With the domestic slave trade, slaves were trafficked from within the United States (typically the upper South) to the plantations of the Deep South. In an increasingly important business, slaves were literally bred for sale. As author, Angela Davis, explains in her book, Women, Race & Class, Black women bore the brunt of the wholesale exploitation of Black Slaves. In describing the mechanisms that removed gender from the equation with regard to slavery, she explains how Black women were considered genderless with regard to slaveholders, while at the same time they could be exploited sexually.
To understand this, it’s necessary to review the difference between gender and sex. While sex is purely the biological difference between men and women, gender is the difference in social roles based on, but not the same as those biological differences. They are the social scripts that say women’s roles are confined to the home (cooking, cleaning, and rearing children) and proscribe women as “the weaker sex” while men’s roles are largely outside the home (wage earning, providing for, and protecting the family).
So, to say that under slavery, black women were genderless, is to say that black slave women were not confined to the home, but were working alongside black women. Far from being considered the “weaker sex,” Black women were expected to work the same amount of hours, and bear the same physical burdens alongside black men. Likewise, Black men were also genderless in that they were not in a position to provide materially for their own families (but that of the slave owner), and were in no position to protect family members from physical and sexual abuse.
That Black women could still be exploited sexually (that is, for their biological capacity to bear children) adds and extra layer of burden for Black women. Black men, for example are biologically incapable of the experience of working all day in a cotton field while 8 months pregnant (or just after having borne children). Black men were also biologically incapable experiencing being whipped with cowhide while 8 months pregnant. Thus, while men were also exploited sexually as “stallions” forced to impregnate “breeders” for sale in the growing slave empire, they didn’t bear the same biological burdens that black women did.

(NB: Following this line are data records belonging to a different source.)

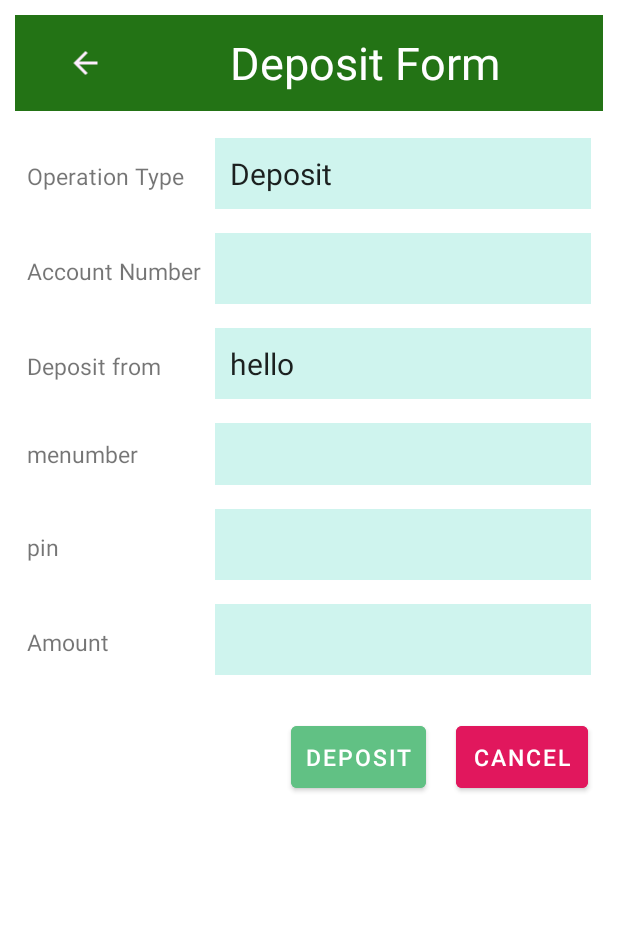
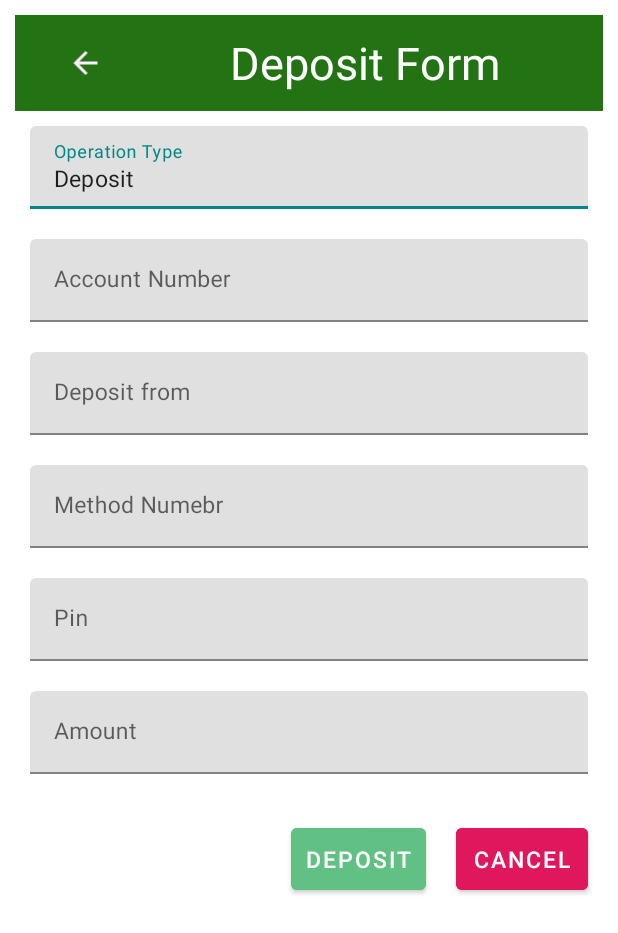
Before and after one commit to mdsaddam1994hossain/androidBanking, an Android app: the DepositForm screen opened directly, with no data from a screen before it, on a phone screen of 412 x 824 dp. Shown: the top 933 px of the screen. Run offline under Robolectric (Android 15) with nearby library versions, the phone set to English and light mode, and no system bars.

Commit message:
rest deposit and account work

```diff
--- a/app/src/main/java/com/example/bankproject2/DepositForm.java
+++ b/app/src/main/java/com/example/bankproject2/DepositForm.java
@@ -12,12 +12,31 @@ import android.widget.TextView;
 import androidx.appcompat.app.AlertDialog;
 import androidx.appcompat.app.AppCompatActivity;
 
+import com.example.bankproject2.model.Account;
+import com.example.bankproject2.model.Deposit;
+import com.example.bankproject2.restClient.RestClient;
+import com.example.bankproject2.restService.AccountService;
+import com.example.bankproject2.restService.DepositService;
+import com.google.android.material.textfield.TextInputEditText;
+import com.google.android.material.textfield.TextInputLayout;
+
+import java.util.Date;
+import java.util.List;
+
+import retrofit2.Call;
+import retrofit2.Callback;
+import retrofit2.Response;
+
 public class DepositForm extends AppCompatActivity implements View.OnClickListener {
-    EditText methodname;
-    TextView methodNumber,methodPin;
+    TextInputEditText methodname,depositAccountNumber,depositAmount;
+    TextInputLayout methodNumber,methodPin;
     Button depositButton,depoCancelButton;
     ImageView depositformbackButton;
     AlertDialog.Builder alertdialogbuilder;
+
+    List<Account> allAccount;
+
+    Date date = new Date();
     @Override
     protected void onCreate(Bundle savedInstanceState) {
         super.onCreate(savedInstanceState);
@@ -26,21 +45,43 @@ public class DepositForm extends AppCompatActivity implements View.OnClickListen
         methodname = findViewById(R.id.depositmethodNameId);
         methodNumber = findViewById(R.id.methodId);
         methodPin = findViewById(R.id.methodPin);
+        depositAmount = findViewById(R.id.depositamountId);
         depositButton = findViewById(R.id.depositButtonId);
         depoCancelButton = findViewById(R.id.depositcancelButtonId);
         depositformbackButton = findViewById(R.id.deposifromtBeckButtonId);
+        depositAccountNumber = findViewById(R.id.depositaccountNumberId);
 
         depositButton.setOnClickListener(this);
         depoCancelButton.setOnClickListener(this);
         depositformbackButton.setOnClickListener(this);
+
+        AccountService accountService = RestClient.getRetrofitInstance().create(AccountService.class);
+        accountService.getAllAccountByCustomerId(MainActivity.custId).enqueue(new Callback<List<Account>>() {
+            @Override
+            public void onResponse(Call<List<Account>> call, Response<List<Account>> response) {
+                 allAccount = response.body();
+
+            }
+
+            @Override
+            public void onFailure(Call<List<Account>> call, Throwable t) {
+
+                System.out.println("Error ----"+t.getMessage());
+                t.printStackTrace();
+
+            }
+        });
+
+
 
         Bundle bundle = getIntent().getExtras();
         if(bundle != null){
 
             String  values = bundle.getString("items");
             methodname.setText(values);
-            methodNumber.setText(values +" Number");
-            methodPin.setText(values +" Pin");
+//            methodNumber.setText()
+//            methodNumber.setText(values +" Number");
+//            methodPin.setText(values +" Pin");
 
 
 
@@ -51,6 +92,41 @@ public class DepositForm extends AppCompatActivity implements View.OnClickListen
     @Override
     public void onClick(View v) {
         if(v.getId() == R.id.depositButtonId){
+
+
+            AccountService accountService = RestClient.getRetrofitInstance().create(AccountService.class);
+            accountService.getAccountById(1).enqueue(new Callback<Account>() {
+                @Override
+                public void onResponse(Call<Account> call, Response<Account> response) {
+                    Account a = response.body();
+                    double oldBalance = a.getBalance();
+                    double amount = Double.parseDouble(depositAmount.getText().toString());
+                    double newBalance = oldBalance + amount;
+                    a.setCustId(a.getCustId());
+                    a.setBalance(newBalance);
+                    accountService.updateAccount(a);
+
+                    System.out.println("oldBalance is --------"+ oldBalance);
+                    System.out.println("newBalance is --------"+ newBalance);
+
+                    Deposit d = new Deposit();
+                    d.setAccountNumber(1);
+                    d.setAmount(amount);
+                    d.setDepositDate(date);
+                    d.setMethod(methodname.getText().toString());
+
+                    accountService.savedeposit(d);
+
+
+                }
+
+                @Override
+                public void onFailure(Call<Account> call, Throwable t) {
+                    System.out.println("Error ----"+t.getMessage());
+                    t.printStackTrace();
+                }
+            });
+
             Intent intent = new Intent(DepositForm.this,HomePage.class);
             startActivity(intent);
         }
--- a/app/src/main/java/com/example/bankproject2/MainActivity.java
+++ b/app/src/main/java/com/example/bankproject2/MainActivity.java
@@ -6,6 +6,7 @@ import android.content.Intent;
 import android.os.Bundle;
 import android.view.View;
 import android.widget.Button;
+import android.widget.Toast;
 
 import com.example.bankproject2.model.Customer;
 import com.example.bankproject2.restClient.RestClient;
@@ -27,7 +28,7 @@ public class MainActivity extends AppCompatActivity implements View.OnClickListe
     ArrayList customers;
 
    // String restEmail,restPassword;
-    int custId;
+   static int custId;
     @Override
     protected void onCreate(Bundle savedInstanceState) {
         super.onCreate(savedInstanceState);
@@ -73,20 +74,23 @@ public class MainActivity extends AppCompatActivity implements View.OnClickListe
 
             String email = emailEdit.getText().toString();
             String password = passwordEdit.getText().toString();
-            System.out.println("Password "+password+"email "+email);
+
             CustomerService customerService = RestClient.getRetrofitInstance().create(CustomerService.class);
             customerService.getCustomerByEmailAddPssword(email,password).enqueue(new Callback<Customer>() {
                 @Override
                 public void onResponse(Call<Customer> call, Response<Customer> response) {
                     Customer customer = response.body();
-                    System.out.println("Response "+response.body());
-                    System.out.println("customer "+customer);
-                    System.out.println("email----------"+email+response.body());
 
-                    if(customer.getEmail() != null && email.equals(customer.getEmail()) && password.equals(customer.getPassword())){
+
+                    if(email.equals(customer.getEmail()) && password.equals(customer.getPassword())){
+                        custId = customer.getCustId();
+                        System.out.println("customer is ----------------"+custId);
                         Intent intent = new Intent(MainActivity.this,HomePage.class);
+                       // intent.putExtra("custId",custId);
                         startActivity(intent);
 
+                    }else {
+                        Toast.makeText(MainActivity.this,"Email or password Not match",Toast.LENGTH_SHORT).show();
                     }
 
 
--- a/app/src/main/java/com/example/bankproject2/restClient/RestClient.java
+++ b/app/src/main/java/com/example/bankproject2/restClient/RestClient.java
@@ -5,7 +5,7 @@ import retrofit2.converter.gson.GsonConverterFactory;
 
 public class RestClient {
     static Retrofit retrofit;
-    static final  String BASE_URL = "http://192.168.10.231:8080/";
+    static final  String BASE_URL = "http://192.168.0.105:8080/";
 
     public static Retrofit getRetrofitInstance(){
         if(retrofit == null){
--- /dev/null
+++ b/app/src/main/java/com/example/bankproject2/restService/AccountService.java
@@ -0,0 +1,32 @@
+package com.example.bankproject2.restService;
+
+import com.example.bankproject2.model.Account;
+import com.example.bankproject2.model.Deposit;
+
+
+import java.util.List;
+
+import retrofit2.Call;
+import retrofit2.http.Body;
+import retrofit2.http.GET;
+import retrofit2.http.POST;
+import retrofit2.http.PUT;
+import retrofit2.http.Query;
+
+public interface AccountService {
+
+    @GET("/api/accountsByCustId")
+    Call<List<Account>> getAllAccountByCustomerId(@Query("custId") int custId);
+
+    @GET("/api/account")
+    Call<Account> getAccountById(@Query("accountNumber") int accountNumber);
+
+
+    @PUT("/api/updateAccount")
+    Call<Account> updateAccount(@Body Account a);
+
+    @POST("/api/deposit")
+    Call<Deposit> savedeposit(@Body Deposit d);
+
+
+}
--- /dev/null
+++ b/app/src/main/java/com/example/bankproject2/restService/DepositService.java
@@ -0,0 +1,13 @@
+package com.example.bankproject2.restService;
+
+import com.example.bankproject2.model.Deposit;
+
+import retrofit2.Call;
+import retrofit2.http.Body;
+import retrofit2.http.POST;
+
+public interface DepositService {
+
+    @POST("/api/deposit")
+    Call<Deposit> savedeposit(@Body Deposit d);
+}
--- a/app/src/main/res/layout/activity_deposit_form.xml
+++ b/app/src/main/res/layout/activity_deposit_form.xml
@@ -40,156 +40,255 @@
             />
     </LinearLayout>
 
-    <LinearLayout
+    <com.google.android.material.textfield.TextInputLayout
         android:layout_width="match_parent"
         android:layout_height="wrap_content"
-        android:weightSum="6"
-        android:orientation="horizontal"
-        android:padding="8dp"
-        android:layout_marginTop="10dp"
-        >
-        <TextView
-            android:layout_width="0dp"
+        android:hint="Operation Type">
+
+        <com.google.android.material.textfield.TextInputEditText
+            android:id="@+id/depositoperationType"
+            android:layout_width="match_parent"
             android:layout_height="wrap_content"
-            android:layout_weight="2"
-            android:text="Operation Type"
-            android:textSize="15dp"/>
-        <EditText
-            android:layout_weight="4"
-            android:layout_width="0dp"
-            android:layout_height="wrap_content"
-            android:textSize="20dp"
+            android:layout_margin="10dp"
+            android:textSize="15dp"
             android:text="Deposit"
-            android:editable="false"
-            android:id="@+id/depositoperationType"
-            android:background="#CFF4EE"
-            android:padding="10dp"/>
+            />
 
-    </LinearLayout>
+    </com.google.android.material.textfield.TextInputLayout>
 
-    <LinearLayout
+<!--    <LinearLayout-->
+<!--        android:layout_width="match_parent"-->
+<!--        android:layout_height="wrap_content"-->
+<!--        android:weightSum="6"-->
+<!--        android:orientation="horizontal"-->
+<!--        android:padding="8dp"-->
+<!--        android:layout_marginTop="10dp"-->
+<!--        >-->
+<!--        <TextView-->
+<!--            android:layout_width="0dp"-->
+<!--            android:layout_height="wrap_content"-->
+<!--            android:layout_weight="2"-->
+<!--            android:text="Operation Type"-->
+<!--            android:textSize="15dp"/>-->
+<!--        <EditText-->
+<!--            android:layout_weight="4"-->
+<!--            android:layout_width="0dp"-->
+<!--            android:layout_height="wrap_content"-->
+<!--            android:textSize="20dp"-->
+<!--            android:text="Deposit"-->
+<!--            android:editable="false"-->
+<!--            android:id="@+id/depositoperationType"-->
+<!--            android:background="#CFF4EE"-->
+<!--            android:padding="10dp"/>-->
+
+<!--    </LinearLayout>-->
+
+    <com.google.android.material.textfield.TextInputLayout
         android:layout_width="match_parent"
         android:layout_height="wrap_content"
-        android:weightSum="6"
-        android:orientation="horizontal"
-        android:padding="8dp"
+        android:hint="Account Number">
 
-        >
-        <TextView
-            android:layout_width="0dp"
+        <com.google.android.material.textfield.TextInputEditText
+            android:id="@+id/depositaccountNumberId"
+            android:layout_width="match_parent"
             android:layout_height="wrap_content"
-            android:layout_weight="2"
-            android:text="Account Number"
-            android:textSize="15dp" />
-        <EditText
-            android:layout_weight="4"
-            android:layout_width="0dp"
-            android:layout_height="wrap_content"
-            android:textSize="20dp"
-            android:id="@+id/depositaccountNumberId"
-            android:background="#CFF4EE"
-            android:padding="10dp"/>
+            android:layout_margin="10dp"
+            android:textSize="15dp"
 
-    </LinearLayout>
+            />
 
-    <LinearLayout
+    </com.google.android.material.textfield.TextInputLayout>
+
+<!--    <LinearLayout-->
+<!--        android:layout_width="match_parent"-->
+<!--        android:layout_height="wrap_content"-->
+<!--        android:weightSum="6"-->
+<!--        android:orientation="horizontal"-->
+<!--        android:padding="8dp"-->
+
+<!--        >-->
+<!--        <TextView-->
+<!--            android:layout_width="0dp"-->
+<!--            android:layout_height="wrap_content"-->
+<!--            android:layout_weight="2"-->
+<!--            android:text="Account Number"-->
+<!--            android:textSize="15dp" />-->
+<!--        <EditText-->
+<!--            android:layout_weight="4"-->
+<!--            android:layout_width="0dp"-->
+<!--            android:layout_height="wrap_content"-->
+<!--            android:textSize="20dp"-->
+<!--            android:id="@+id/depositaccountNumberId"-->
+<!--            android:background="#CFF4EE"-->
+<!--            android:padding="10dp"/>-->
+
+<!--    </LinearLayout>-->
+
+    <com.google.android.material.textfield.TextInputLayout
         android:layout_width="match_parent"
         android:layout_height="wrap_content"
-        android:weightSum="6"
-        android:orientation="horizontal"
-        android:padding="8dp"
-        >
-        <TextView
-            android:layout_width="0dp"
+        android:hint="Deposit from">
+
+        <com.google.android.material.textfield.TextInputEditText
+            android:id="@+id/depositmethodNameId"
+            android:layout_width="match_parent"
             android:layout_height="wrap_content"
-            android:layout_weight="2"
-            android:text="Deposit from"
-            android:textSize="15sp"/>
-        <EditText
-            android:layout_weight="4"
-            android:layout_width="0dp"
-            android:layout_height="wrap_content"
-            android:textSize="20dp"
-            android:text="hello"
-            android:id="@+id/depositmethodNameId"
-            android:background="#CFF4EE"
-            android:padding="10dp"/>
+            android:layout_margin="10dp"
+            android:textSize="15dp"
 
-    </LinearLayout>
+            />
 
-    <LinearLayout
+    </com.google.android.material.textfield.TextInputLayout>
+
+<!--    <LinearLayout-->
+<!--        android:layout_width="match_parent"-->
+<!--        android:layout_height="wrap_content"-->
+<!--        android:weightSum="6"-->
+<!--        android:orientation="horizontal"-->
+<!--        android:padding="8dp"-->
+<!--        >-->
+<!--        <TextView-->
+<!--            android:layout_width="0dp"-->
+<!--            android:layout_height="wrap_content"-->
+<!--            android:layout_weight="2"-->
+<!--            android:text="Deposit from"-->
+<!--            android:textSize="15sp"/>-->
+<!--        <EditText-->
+<!--            android:layout_weight="4"-->
+<!--            android:layout_width="0dp"-->
+<!--            android:layout_height="wrap_content"-->
+<!--            android:textSize="20dp"-->
+<!--            android:text="hello"-->
+<!--            android:id="@+id/depositmethodNameId"-->
+<!--            android:background="#CFF4EE"-->
+<!--            android:padding="10dp"/>-->
+
+<!--    </LinearLayout>-->
+
+    <com.google.android.material.textfield.TextInputLayout
+        android:id="@+id/methodId"
         android:layout_width="match_parent"
         android:layout_height="wrap_content"
-        android:weightSum="6"
-        android:orientation="horizontal"
-        android:padding="8dp"
-        >
-        <TextView
-            android:id="@+id/methodId"
-            android:layout_width="0dp"
+        android:hint="Method Numebr">
+
+        <com.google.android.material.textfield.TextInputEditText
+            android:id="@+id/depositmethodNumber"
+            android:layout_width="match_parent"
             android:layout_height="wrap_content"
-            android:layout_weight="2"
-            android:text="menumber"
-            android:textSize="15dp"/>
-        <EditText
-            android:layout_weight="4"
-            android:layout_width="0dp"
-            android:layout_height="wrap_content"
+            android:layout_margin="10dp"
             android:textSize="15dp"
-            android:background="#CFF4EE"
-            android:id="@+id/depositmethodNumber"
-            android:padding="10dp"/>
 
-    </LinearLayout>
-    <LinearLayout
+            />
+
+    </com.google.android.material.textfield.TextInputLayout>
+
+<!--    <LinearLayout-->
+<!--        android:layout_width="match_parent"-->
+<!--        android:layout_height="wrap_content"-->
+<!--        android:weightSum="6"-->
+<!--        android:orientation="horizontal"-->
+<!--        android:padding="8dp"-->
+<!--        >-->
+<!--        <TextView-->
+<!--            android:id="@+id/methodId"-->
+<!--            android:layout_width="0dp"-->
+<!--            android:layout_height="wrap_content"-->
+<!--            android:layout_weight="2"-->
+<!--            android:text="menumber"-->
+<!--            android:textSize="15dp"/>-->
+<!--        <EditText-->
+<!--            android:layout_weight="4"-->
+<!--            android:layout_width="0dp"-->
+<!--            android:layout_height="wrap_content"-->
+<!--            android:textSize="15dp"-->
+<!--            android:background="#CFF4EE"-->
+<!--            android:id="@+id/depositmethodNumber"-->
+<!--            android:padding="10dp"/>-->
+
+<!--    </LinearLayout>-->
+
+    <com.google.android.material.textfield.TextInputLayout
         android:layout_width="match_parent"
         android:layout_height="wrap_content"
-        android:weightSum="6"
-        android:orientation="horizontal"
-        android:padding="8dp"
-        >
-        <TextView
-            android:id="@+id/methodPin"
-            android:layout_width="0dp"
+        android:hint="Pin"
+        android:id="@+id/methodPin">
+
+        <com.google.android.material.textfield.TextInputEditText
+            android:id="@+id/depositmethodPinId"
+            android:layout_width="match_parent"
             android:layout_height="wrap_content"
-            android:layout_weight="2"
-            android:text="pin"
-            android:textSize="15dp"/>
-        <EditText
-            android:layout_weight="4"
-            android:layout_width="0dp"
-            android:layout_height="wrap_content"
-            android:textSize="20dp"
-            android:id="@+id/depositmethodPinId"
-            android:background="#CFF4EE"
+            android:layout_margin="10dp"
+            android:textSize="15dp"
             android:inputType="textPassword"
-            android:padding="10dp"
             />
 
-    </LinearLayout>
-    <LinearLayout
+    </com.google.android.material.textfield.TextInputLayout>
+
+<!--    <LinearLayout-->
+<!--        android:layout_width="match_parent"-->
+<!--        android:layout_height="wrap_content"-->
+<!--        android:weightSum="6"-->
+<!--        android:orientation="horizontal"-->
+<!--        android:padding="8dp"-->
+<!--        >-->
+<!--        <TextView-->
+<!--            android:id="@+id/methodPin"-->
+<!--            android:layout_width="0dp"-->
+<!--            android:layout_height="wrap_content"-->
+<!--            android:layout_weight="2"-->
+<!--            android:text="pin"-->
+<!--            android:textSize="15dp"/>-->
+<!--        <EditText-->
+<!--            android:layout_weight="4"-->
+<!--            android:layout_width="0dp"-->
+<!--            android:layout_height="wrap_content"-->
+<!--            android:textSize="20dp"-->
+<!--            android:id="@+id/depositmethodPinId"-->
+<!--            android:background="#CFF4EE"-->
+<!--            android:inputType="textPassword"-->
+<!--            android:padding="10dp"-->
+<!--            />-->
+
+<!--    </LinearLayout>-->
+
+    <com.google.android.material.textfield.TextInputLayout
         android:layout_width="match_parent"
         android:layout_height="wrap_content"
-        android:weightSum="6"
-        android:orientation="horizontal"
-        android:padding="8dp"
-        >
-        <TextView
-            android:layout_width="0dp"
+        android:hint="Amount">
+
+        <com.google.android.material.textfield.TextInputEditText
+            android:id="@+id/depositamountId"
+            android:layout_width="match_parent"
             android:layout_height="wrap_content"
-            android:layout_weight="2"
-            android:text="Amount"
-            android:textSize="15dp"/>
-        <EditText
-            android:layout_weight="4"
-            android:layout_width="0dp"
-            android:layout_height="wrap_content"
-            android:textSize="20dp"
-            android:id="@+id/depositamountId"
-            android:background="#CFF4EE"
-            android:padding="10dp"/>
+            android:layout_margin="10dp"
+            android:textSize="15dp"
 
-    </LinearLayout>
+            />
+
+    </com.google.android.material.textfield.TextInputLayout>
+<!--    <LinearLayout-->
+<!--        android:layout_width="match_parent"-->
+<!--        android:layout_height="wrap_content"-->
+<!--        android:weightSum="6"-->
+<!--        android:orientation="horizontal"-->
+<!--        android:padding="8dp"-->
+<!--        >-->
+<!--        <TextView-->
+<!--            android:layout_width="0dp"-->
+<!--            android:layout_height="wrap_content"-->
+<!--            android:layout_weight="2"-->
+<!--            android:text="Amount"-->
+<!--            android:textSize="15dp"/>-->
+<!--        <EditText-->
+<!--            android:layout_weight="4"-->
+<!--            android:layout_width="0dp"-->
+<!--            android:layout_height="wrap_content"-->
+<!--            android:textSize="20dp"-->
+<!--            android:id="@+id/depositamountId"-->
+<!--            android:background="#CFF4EE"-->
+<!--            android:padding="10dp"/>-->
+
+<!--    </LinearLayout>-->
 
 
 
--- a/app/src/main/res/xml/network_security_config.xml
+++ b/app/src/main/res/xml/network_security_config.xml
@@ -2,7 +2,7 @@
 
 <network-security-config>
     <domain-config cleartextTrafficPermitted="true">
-        <domain includeSubdomains="true">192.168.10.231</domain>
+        <domain includeSubdomains="true">192.168.0.105</domain>
 
     </domain-config>
 </network-security-config>
```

The results were abysmal in the truest sense. In addition to the commodification of rape of African American women, came the wholesale breakup and destruction of families, as individual members were sold off one by one to feed the growing market in the South. Yet, as we saw in Episode 5, life will find a way and new modes of survival would be adopted in order to help Black slaves adapt to even this atrocity. The culture that is: the beliefs, practices, and modes of being that came out of slavery would later be described by W. E. B. Du Bois as “The Souls of Black Folk.”
That’s it for this episode. You can see everything you’ve seen here as well as the entire archive of episodes at my website www.africanelements.org. You can also join the discussion on our Facebook Group African Elements. I’m Darius Spearman. Thank you for watching.